Copy each line of the entries that includes the word "engineering".

**RAW DATA**

__________

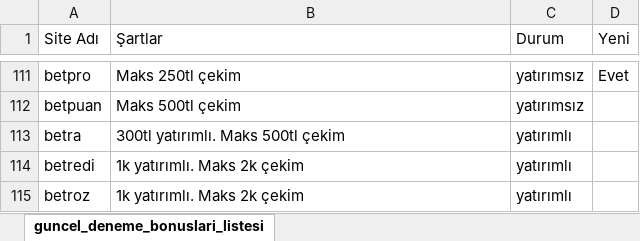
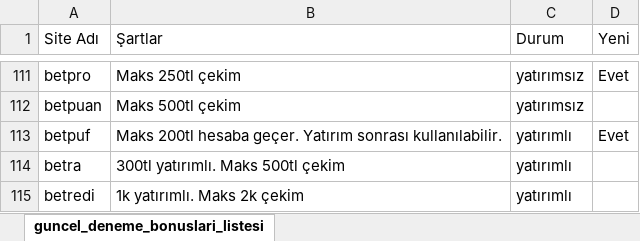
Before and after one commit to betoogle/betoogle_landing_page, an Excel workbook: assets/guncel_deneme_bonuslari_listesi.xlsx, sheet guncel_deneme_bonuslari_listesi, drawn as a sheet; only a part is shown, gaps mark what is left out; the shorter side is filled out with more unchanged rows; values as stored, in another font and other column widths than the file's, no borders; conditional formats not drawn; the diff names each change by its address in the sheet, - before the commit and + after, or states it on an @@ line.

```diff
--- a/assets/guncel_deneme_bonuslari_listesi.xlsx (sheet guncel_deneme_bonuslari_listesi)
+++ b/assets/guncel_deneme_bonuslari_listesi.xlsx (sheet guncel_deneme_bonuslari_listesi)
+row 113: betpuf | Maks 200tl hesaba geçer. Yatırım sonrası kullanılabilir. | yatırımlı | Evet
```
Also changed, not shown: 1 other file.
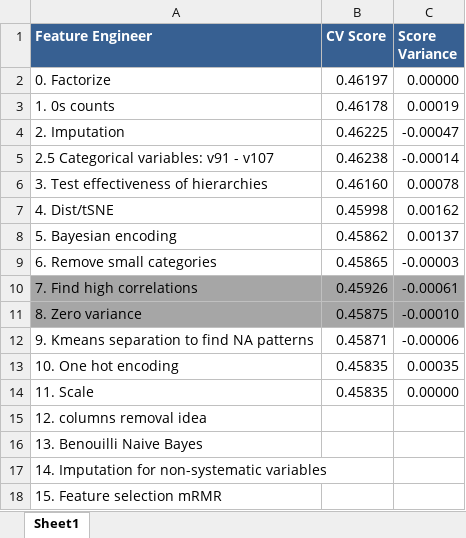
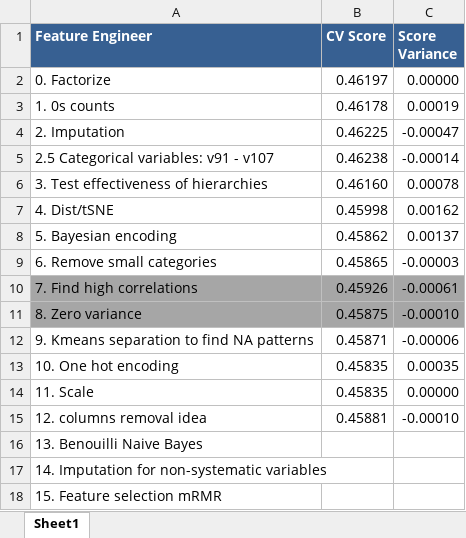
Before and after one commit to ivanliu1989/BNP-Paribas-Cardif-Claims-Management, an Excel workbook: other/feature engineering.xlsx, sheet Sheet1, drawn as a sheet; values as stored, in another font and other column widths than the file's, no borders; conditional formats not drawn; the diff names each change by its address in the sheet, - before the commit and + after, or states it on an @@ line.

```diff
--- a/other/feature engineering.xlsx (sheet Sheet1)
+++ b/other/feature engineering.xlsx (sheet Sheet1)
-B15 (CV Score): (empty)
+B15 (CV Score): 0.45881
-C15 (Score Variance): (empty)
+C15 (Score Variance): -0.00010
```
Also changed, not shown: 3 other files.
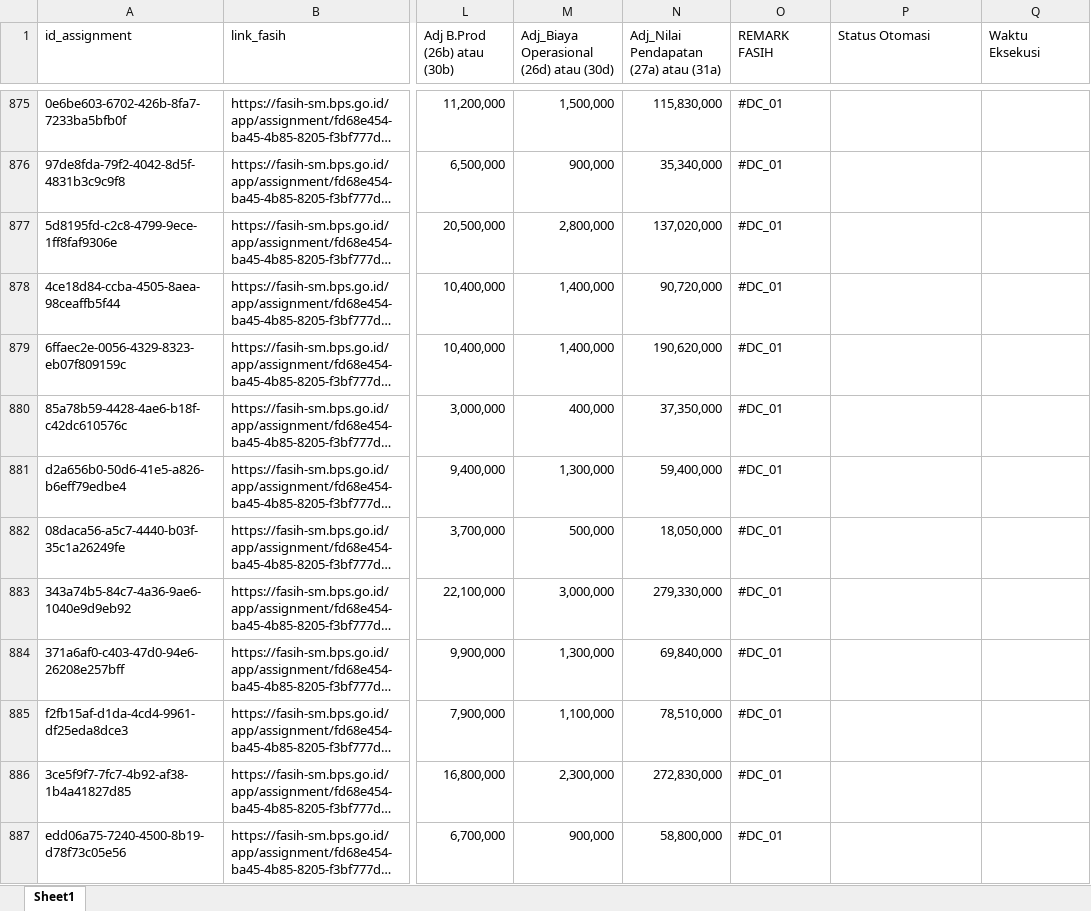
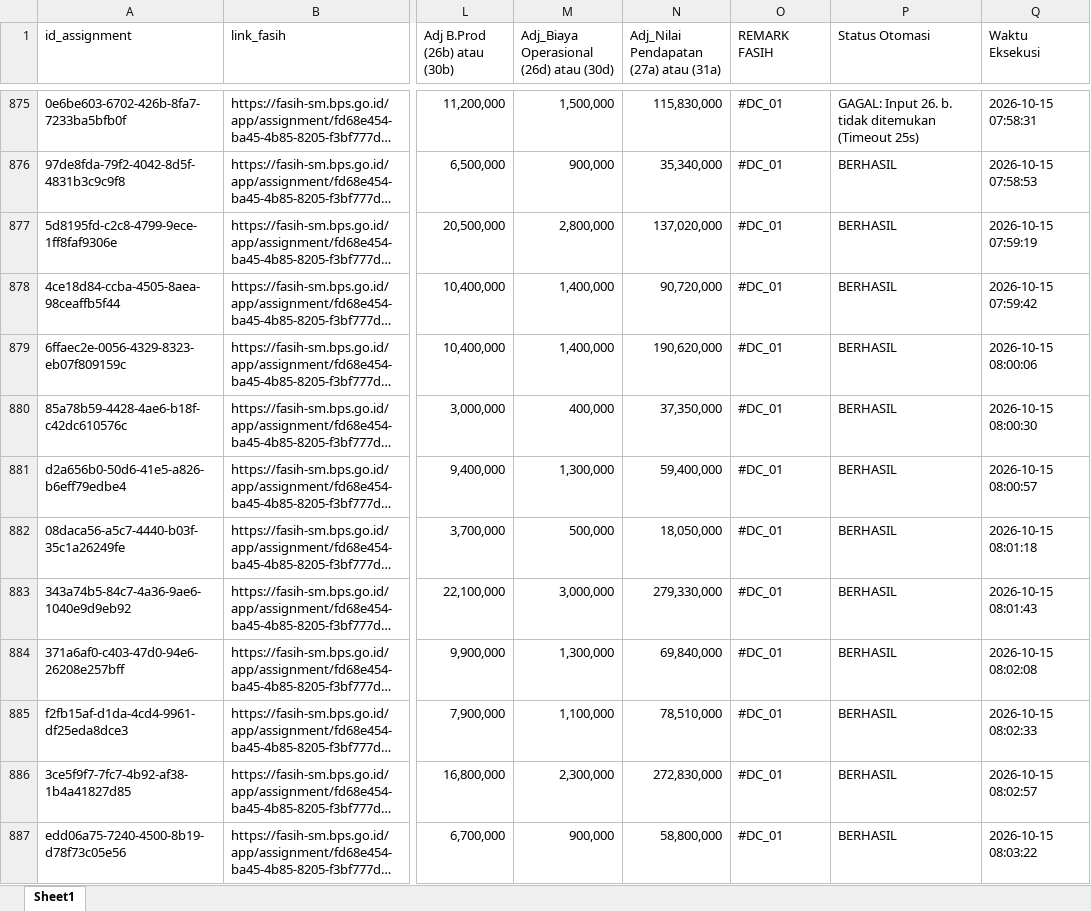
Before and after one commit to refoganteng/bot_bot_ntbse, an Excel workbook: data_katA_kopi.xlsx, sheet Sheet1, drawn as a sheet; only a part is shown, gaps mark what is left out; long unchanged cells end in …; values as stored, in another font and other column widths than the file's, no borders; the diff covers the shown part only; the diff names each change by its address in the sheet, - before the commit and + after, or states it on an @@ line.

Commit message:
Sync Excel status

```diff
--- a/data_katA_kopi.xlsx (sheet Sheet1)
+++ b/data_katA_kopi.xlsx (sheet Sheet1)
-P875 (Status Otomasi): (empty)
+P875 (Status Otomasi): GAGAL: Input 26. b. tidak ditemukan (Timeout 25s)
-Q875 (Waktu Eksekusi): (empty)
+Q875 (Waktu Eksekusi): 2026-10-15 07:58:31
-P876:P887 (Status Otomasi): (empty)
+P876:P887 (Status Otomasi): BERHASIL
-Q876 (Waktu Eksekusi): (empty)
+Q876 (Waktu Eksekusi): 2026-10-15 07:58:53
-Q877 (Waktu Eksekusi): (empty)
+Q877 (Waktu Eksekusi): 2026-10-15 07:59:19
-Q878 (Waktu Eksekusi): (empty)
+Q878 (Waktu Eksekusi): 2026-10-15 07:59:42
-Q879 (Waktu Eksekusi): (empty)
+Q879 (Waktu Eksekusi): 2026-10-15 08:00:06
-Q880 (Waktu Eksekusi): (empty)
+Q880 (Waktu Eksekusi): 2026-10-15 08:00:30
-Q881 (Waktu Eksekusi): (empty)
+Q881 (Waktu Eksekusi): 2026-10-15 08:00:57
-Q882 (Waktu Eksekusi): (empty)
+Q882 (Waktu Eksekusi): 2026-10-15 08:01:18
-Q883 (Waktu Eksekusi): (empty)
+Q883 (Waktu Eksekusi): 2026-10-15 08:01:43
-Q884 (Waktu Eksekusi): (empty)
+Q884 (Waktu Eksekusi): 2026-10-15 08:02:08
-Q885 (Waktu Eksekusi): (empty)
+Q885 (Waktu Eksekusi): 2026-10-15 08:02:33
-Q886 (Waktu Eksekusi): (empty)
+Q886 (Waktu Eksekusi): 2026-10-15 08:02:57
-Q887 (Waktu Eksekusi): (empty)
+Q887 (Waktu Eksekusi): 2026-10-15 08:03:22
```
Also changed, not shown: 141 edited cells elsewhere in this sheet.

__________

**RESULT OF THE TASK**
Before and after one commit to ivanliu1989/BNP-Paribas-Cardif-Claims-Management, an Excel workbook: other/feature engineering.xlsx, sheet Sheet1, drawn as a sheet; values as stored, in another font and other column widths than the file's, no borders; conditional formats not drawn; the diff names each change by its address in the sheet, - before the commit and + after, or states it on an @@ line.
--- a/other/feature engineering.xlsx (sheet Sheet1)
+++ b/other/feature engineering.xlsx (sheet Sheet1)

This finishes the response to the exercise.